Developed by: Sidhe Interactive
Published by: Sidhe Interactive
Platforms: PC, PS Network, Mac
Feeling Like: Establishment
Not every post is personal. Not every game has a backstory that explains my emotional connection to it. Sometimes I’ll impulse purchase, enjoy it and move on.
What I liked the most about Shatter is the familiarity of the gameplay. Everybody knows how to play this. You shatter bricks. Don’t let the ball get past your paddle. Those who haven’t picked up a controller in 40 years would understand. Since that’s about all the mental capacity I have these days, this is a perfect time sink.
You know you hit pay dirt when an entire genre is named after you. It’s not a massive force in the video game industry, sure, but when you say it’s a Breakout-type or Breakout-clone, there’s built in recognition. Gamers will know what you mean, or be familiar with the style. The original Breakout had the advantage of being in an age where anything seemed to be “first” at something, but there’s also something to be admired when a style of gameplay is still enjoyed by millions forty four years later.
It’s apt that I’m posting this on May 13. On this very day in 1976, Breakout was released in arcades by the legendary Steve Wozniak. On the other hand, maybe it’s not so surprising the design is still endearing nearly five decades later.
How fundamentally sound are your mechanics if they’re still enjoyable today? Shatter is more than a fresh coat of paint, but it still relies heavily on the core concepts of Breakout. Your goal is to shatter (!) bricks laid out in front, or to the side of you. It may require you to balance more than one ball, it will require you to pay attention to the environmental hazards, and you will be nodding your head to the incredible soundtrack.
As is often the case, this placement on the 500 is due to the stellar selection of music. Shatter‘s songs are so catchy and creative, so soothing and maniacal that it completely works in tandem with you moving your platform, angling your shots and watching the destruction ahead.

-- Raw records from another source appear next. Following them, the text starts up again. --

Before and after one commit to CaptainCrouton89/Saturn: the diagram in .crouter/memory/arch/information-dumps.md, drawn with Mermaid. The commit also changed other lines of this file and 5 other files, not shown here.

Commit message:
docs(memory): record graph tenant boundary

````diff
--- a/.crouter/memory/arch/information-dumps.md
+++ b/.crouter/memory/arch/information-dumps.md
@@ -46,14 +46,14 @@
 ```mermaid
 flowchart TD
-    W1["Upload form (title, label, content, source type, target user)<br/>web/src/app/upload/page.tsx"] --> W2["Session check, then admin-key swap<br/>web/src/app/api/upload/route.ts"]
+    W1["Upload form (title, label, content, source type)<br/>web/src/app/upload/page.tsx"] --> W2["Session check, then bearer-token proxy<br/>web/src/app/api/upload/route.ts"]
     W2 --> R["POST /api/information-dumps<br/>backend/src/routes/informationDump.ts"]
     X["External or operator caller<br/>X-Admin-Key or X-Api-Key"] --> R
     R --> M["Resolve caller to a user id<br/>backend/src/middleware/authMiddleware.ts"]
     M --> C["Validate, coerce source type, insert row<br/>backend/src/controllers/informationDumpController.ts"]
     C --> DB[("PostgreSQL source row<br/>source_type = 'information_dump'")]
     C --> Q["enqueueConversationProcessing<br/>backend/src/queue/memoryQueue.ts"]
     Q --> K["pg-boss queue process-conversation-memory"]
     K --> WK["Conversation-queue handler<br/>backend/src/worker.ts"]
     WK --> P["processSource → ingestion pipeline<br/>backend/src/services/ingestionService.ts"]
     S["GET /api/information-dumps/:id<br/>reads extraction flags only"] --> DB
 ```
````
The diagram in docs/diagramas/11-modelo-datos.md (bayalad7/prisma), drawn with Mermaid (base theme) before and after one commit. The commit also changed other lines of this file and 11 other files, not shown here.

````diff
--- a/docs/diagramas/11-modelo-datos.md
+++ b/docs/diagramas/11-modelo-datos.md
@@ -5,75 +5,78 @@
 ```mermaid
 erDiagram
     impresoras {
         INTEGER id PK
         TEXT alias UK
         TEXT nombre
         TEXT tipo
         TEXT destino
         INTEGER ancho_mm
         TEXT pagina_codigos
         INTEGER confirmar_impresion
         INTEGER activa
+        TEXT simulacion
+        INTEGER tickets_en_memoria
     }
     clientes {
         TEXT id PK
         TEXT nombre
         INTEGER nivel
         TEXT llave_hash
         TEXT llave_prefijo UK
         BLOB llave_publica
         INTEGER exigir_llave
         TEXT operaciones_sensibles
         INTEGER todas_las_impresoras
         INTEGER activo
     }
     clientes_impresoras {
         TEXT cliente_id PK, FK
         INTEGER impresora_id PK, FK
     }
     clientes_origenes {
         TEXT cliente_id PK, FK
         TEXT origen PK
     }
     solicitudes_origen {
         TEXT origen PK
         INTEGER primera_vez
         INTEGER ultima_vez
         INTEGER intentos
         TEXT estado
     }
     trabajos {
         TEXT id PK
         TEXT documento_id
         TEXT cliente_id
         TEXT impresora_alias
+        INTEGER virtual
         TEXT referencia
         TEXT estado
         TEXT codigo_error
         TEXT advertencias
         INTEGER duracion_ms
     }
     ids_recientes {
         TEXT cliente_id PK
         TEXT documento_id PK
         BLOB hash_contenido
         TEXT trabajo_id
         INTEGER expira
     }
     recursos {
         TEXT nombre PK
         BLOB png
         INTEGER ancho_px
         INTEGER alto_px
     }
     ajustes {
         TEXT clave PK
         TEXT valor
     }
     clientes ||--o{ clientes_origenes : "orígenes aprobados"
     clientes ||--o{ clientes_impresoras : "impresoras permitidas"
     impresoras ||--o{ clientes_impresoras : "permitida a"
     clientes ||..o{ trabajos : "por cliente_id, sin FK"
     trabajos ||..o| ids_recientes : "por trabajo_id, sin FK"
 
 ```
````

Not much else to tell, really. The additions to the gameplay are numerous, and the levels never overstay their welcome. I’m dismayed to not hear anybody else talk about it, because at a bare minimum, the soundtrack by Module is one of the all-time greats. It’s on Spotify so hopefully some newcomers will be entranced and encouraged to take the plunge.
If it ‘aint broke…